What the exercise asks:
Could you filter the records below down to the lines that include the word "Berikut"?

[Version difference data]

Segment Open

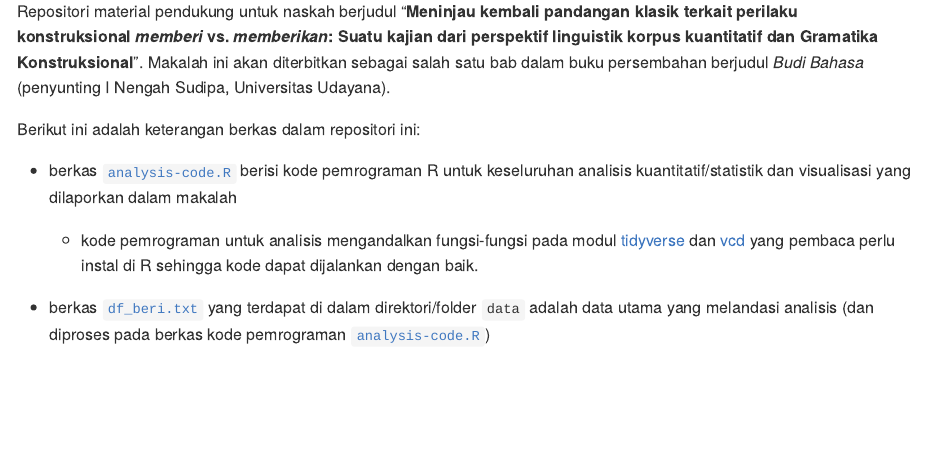
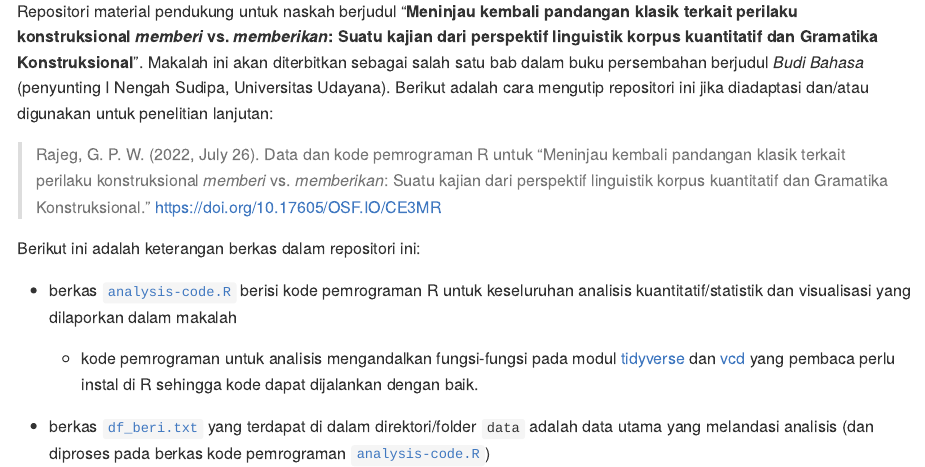
Before and after one commit to gederajeg/berikan, an R Markdown document (README.Rmd): the page in a window 1100 px wide, from 390 px down. The pictures show the output file README.md that the author committed with the source, drawn offline in the style of GitHub; badge pictures from the web are left out.

Commit message:
Update README and .cff files.

```diff
--- a/README.Rmd
+++ b/README.Rmd
@@ -20,6 +20,8 @@ knitr::opts_chunk$set(
 <!-- badges: end -->
 
-Repositori material pendukung untuk naskah berjudul “__Meninjau kembali pandangan klasik terkait perilaku konstruksional *memberi* vs. *memberikan*: Suatu kajian dari perspektif linguistik korpus kuantitatif dan Gramatika Konstruksional__”. Makalah ini akan diterbitkan sebagai salah satu bab dalam buku persembahan berjudul *Budi Bahasa* (penyunting I Nengah Sudipa, Universitas Udayana).
+Repositori material pendukung untuk naskah berjudul “__Meninjau kembali pandangan klasik terkait perilaku konstruksional *memberi* vs. *memberikan*: Suatu kajian dari perspektif linguistik korpus kuantitatif dan Gramatika Konstruksional__”. Makalah ini akan diterbitkan sebagai salah satu bab dalam buku persembahan berjudul *Budi Bahasa* (penyunting I Nengah Sudipa, Universitas Udayana). Berikut adalah cara mengutip repositori ini jika diadaptasi dan/atau digunakan untuk penelitian lanjutan:
+
+> Rajeg, G. P. W. (2022, July 26). Data dan kode pemrograman R untuk “Meninjau kembali pandangan klasik terkait perilaku konstruksional *memberi* vs. *memberikan*: Suatu kajian dari perspektif linguistik korpus kuantitatif dan Gramatika Konstruksional.” https://doi.org/10.17605/OSF.IO/CE3MR
 
 Berikut ini adalah keterangan berkas dalam repositori ini:
 
```
Also changed, not shown: README.md, README.Rmd (2 more changed lines), 1 other file.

Segment Closed

Task answer:
+Repositori material pendukung untuk naskah berjudul “__Meninjau kembali pandangan klasik terkait perilaku konstruksional *memberi* vs. *memberikan*: Suatu kajian dari perspektif linguistik korpus kuantitatif dan Gramatika Konstruksional__”. Makalah ini akan diterbitkan sebagai salah satu bab dalam buku persembahan berjudul *Budi Bahasa* (penyunting I Nengah Sudipa, Universitas Udayana). Berikut adalah cara mengutip repositori ini jika diadaptasi dan/atau digunakan untuk penelitian lanjutan:
 Berikut ini adalah keterangan berkas dalam repositori ini:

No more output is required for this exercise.